Exercise data Start Marker
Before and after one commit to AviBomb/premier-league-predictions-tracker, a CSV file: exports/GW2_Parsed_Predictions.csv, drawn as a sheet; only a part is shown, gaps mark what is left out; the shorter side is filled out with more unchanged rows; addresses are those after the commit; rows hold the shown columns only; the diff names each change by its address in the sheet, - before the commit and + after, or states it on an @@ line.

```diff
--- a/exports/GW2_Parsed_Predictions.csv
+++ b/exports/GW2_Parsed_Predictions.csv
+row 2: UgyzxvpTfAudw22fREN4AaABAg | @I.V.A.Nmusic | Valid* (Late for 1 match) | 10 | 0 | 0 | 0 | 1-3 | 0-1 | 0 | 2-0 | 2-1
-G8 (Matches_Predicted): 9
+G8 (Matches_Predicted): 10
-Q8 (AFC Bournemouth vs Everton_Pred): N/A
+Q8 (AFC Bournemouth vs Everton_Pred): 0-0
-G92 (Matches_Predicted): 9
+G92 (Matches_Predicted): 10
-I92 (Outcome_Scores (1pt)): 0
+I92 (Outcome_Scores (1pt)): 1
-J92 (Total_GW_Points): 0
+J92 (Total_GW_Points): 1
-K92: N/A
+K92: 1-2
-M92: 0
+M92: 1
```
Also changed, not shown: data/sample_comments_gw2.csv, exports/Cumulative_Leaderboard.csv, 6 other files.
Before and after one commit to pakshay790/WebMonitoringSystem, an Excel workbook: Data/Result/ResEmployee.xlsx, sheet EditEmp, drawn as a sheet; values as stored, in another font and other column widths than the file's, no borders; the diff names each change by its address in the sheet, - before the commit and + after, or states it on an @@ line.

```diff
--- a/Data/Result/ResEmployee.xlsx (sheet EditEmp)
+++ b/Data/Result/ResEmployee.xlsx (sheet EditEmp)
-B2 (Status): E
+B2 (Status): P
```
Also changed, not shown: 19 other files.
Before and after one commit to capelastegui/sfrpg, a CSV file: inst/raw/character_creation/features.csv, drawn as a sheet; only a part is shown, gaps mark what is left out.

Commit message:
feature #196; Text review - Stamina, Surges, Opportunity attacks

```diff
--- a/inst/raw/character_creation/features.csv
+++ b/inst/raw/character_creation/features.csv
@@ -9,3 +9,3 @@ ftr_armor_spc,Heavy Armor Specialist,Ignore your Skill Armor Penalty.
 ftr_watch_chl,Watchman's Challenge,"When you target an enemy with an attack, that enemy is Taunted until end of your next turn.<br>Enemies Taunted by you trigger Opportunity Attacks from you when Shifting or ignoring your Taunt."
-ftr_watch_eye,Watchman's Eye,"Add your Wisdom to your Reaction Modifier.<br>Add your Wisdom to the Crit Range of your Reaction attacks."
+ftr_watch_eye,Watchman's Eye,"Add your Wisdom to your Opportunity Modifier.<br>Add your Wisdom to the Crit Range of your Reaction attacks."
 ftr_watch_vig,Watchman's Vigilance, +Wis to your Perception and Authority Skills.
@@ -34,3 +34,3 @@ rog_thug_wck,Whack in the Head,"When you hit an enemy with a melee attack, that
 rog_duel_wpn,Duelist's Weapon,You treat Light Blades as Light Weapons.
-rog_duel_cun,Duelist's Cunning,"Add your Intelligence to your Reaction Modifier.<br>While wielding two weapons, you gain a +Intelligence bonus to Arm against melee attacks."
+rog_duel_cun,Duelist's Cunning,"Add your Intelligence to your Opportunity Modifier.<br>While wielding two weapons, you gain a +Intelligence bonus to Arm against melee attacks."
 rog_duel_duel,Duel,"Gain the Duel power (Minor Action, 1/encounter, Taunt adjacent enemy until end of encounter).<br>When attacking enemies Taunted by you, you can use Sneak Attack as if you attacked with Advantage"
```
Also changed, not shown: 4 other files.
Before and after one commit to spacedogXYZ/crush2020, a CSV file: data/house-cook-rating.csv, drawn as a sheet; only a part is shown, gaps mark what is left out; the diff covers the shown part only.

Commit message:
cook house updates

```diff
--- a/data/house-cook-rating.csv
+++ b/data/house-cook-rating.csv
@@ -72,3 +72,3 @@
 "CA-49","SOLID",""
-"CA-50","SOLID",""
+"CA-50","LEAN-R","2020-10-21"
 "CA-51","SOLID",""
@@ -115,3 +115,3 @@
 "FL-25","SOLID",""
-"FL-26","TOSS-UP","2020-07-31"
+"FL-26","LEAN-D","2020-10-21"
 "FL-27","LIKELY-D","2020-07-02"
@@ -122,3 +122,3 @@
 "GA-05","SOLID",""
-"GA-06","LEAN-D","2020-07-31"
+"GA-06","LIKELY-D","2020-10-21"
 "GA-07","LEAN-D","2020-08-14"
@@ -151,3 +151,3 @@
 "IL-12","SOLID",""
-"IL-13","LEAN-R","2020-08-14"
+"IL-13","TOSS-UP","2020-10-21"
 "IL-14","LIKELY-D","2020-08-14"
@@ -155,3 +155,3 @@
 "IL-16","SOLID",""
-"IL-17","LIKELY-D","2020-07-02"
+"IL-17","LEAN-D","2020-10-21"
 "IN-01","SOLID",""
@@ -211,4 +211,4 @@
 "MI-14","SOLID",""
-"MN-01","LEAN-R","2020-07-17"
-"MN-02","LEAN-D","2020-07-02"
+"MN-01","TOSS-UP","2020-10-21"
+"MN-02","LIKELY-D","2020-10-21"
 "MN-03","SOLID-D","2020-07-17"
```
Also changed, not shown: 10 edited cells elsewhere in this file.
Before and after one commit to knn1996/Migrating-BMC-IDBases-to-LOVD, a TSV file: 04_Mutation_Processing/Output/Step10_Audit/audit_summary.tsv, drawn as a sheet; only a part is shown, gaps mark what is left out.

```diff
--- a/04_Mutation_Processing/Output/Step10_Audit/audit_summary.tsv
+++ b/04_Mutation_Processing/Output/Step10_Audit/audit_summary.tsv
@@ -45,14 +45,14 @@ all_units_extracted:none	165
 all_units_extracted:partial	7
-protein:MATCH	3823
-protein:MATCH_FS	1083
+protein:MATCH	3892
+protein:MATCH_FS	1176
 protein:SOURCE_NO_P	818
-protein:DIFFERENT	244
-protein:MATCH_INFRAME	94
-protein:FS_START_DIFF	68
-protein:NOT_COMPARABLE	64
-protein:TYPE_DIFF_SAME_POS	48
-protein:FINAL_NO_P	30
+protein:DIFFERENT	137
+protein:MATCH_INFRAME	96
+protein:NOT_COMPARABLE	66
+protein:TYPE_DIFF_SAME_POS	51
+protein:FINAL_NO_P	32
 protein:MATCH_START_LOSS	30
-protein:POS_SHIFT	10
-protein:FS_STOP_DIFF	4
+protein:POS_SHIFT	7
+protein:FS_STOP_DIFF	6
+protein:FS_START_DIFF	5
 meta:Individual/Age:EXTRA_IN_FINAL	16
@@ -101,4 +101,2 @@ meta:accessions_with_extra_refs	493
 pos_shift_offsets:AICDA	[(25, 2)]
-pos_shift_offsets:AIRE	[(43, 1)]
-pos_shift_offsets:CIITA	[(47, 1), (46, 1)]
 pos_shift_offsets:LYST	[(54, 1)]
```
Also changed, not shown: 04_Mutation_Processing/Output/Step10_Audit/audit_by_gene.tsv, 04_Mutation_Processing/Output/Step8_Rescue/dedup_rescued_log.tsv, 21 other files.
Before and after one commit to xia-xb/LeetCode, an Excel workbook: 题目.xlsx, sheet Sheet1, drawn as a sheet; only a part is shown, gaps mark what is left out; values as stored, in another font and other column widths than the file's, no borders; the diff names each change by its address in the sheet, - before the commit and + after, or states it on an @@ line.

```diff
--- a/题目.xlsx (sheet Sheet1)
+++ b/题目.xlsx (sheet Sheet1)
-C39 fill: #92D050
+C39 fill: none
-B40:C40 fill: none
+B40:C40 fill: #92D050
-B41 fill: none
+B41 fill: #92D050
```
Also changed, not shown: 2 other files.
Exercise data End Marker
What you are asked to do:
Using the material, find how many lines hold the word "other". Give the number by itself.

Finished exercise:
7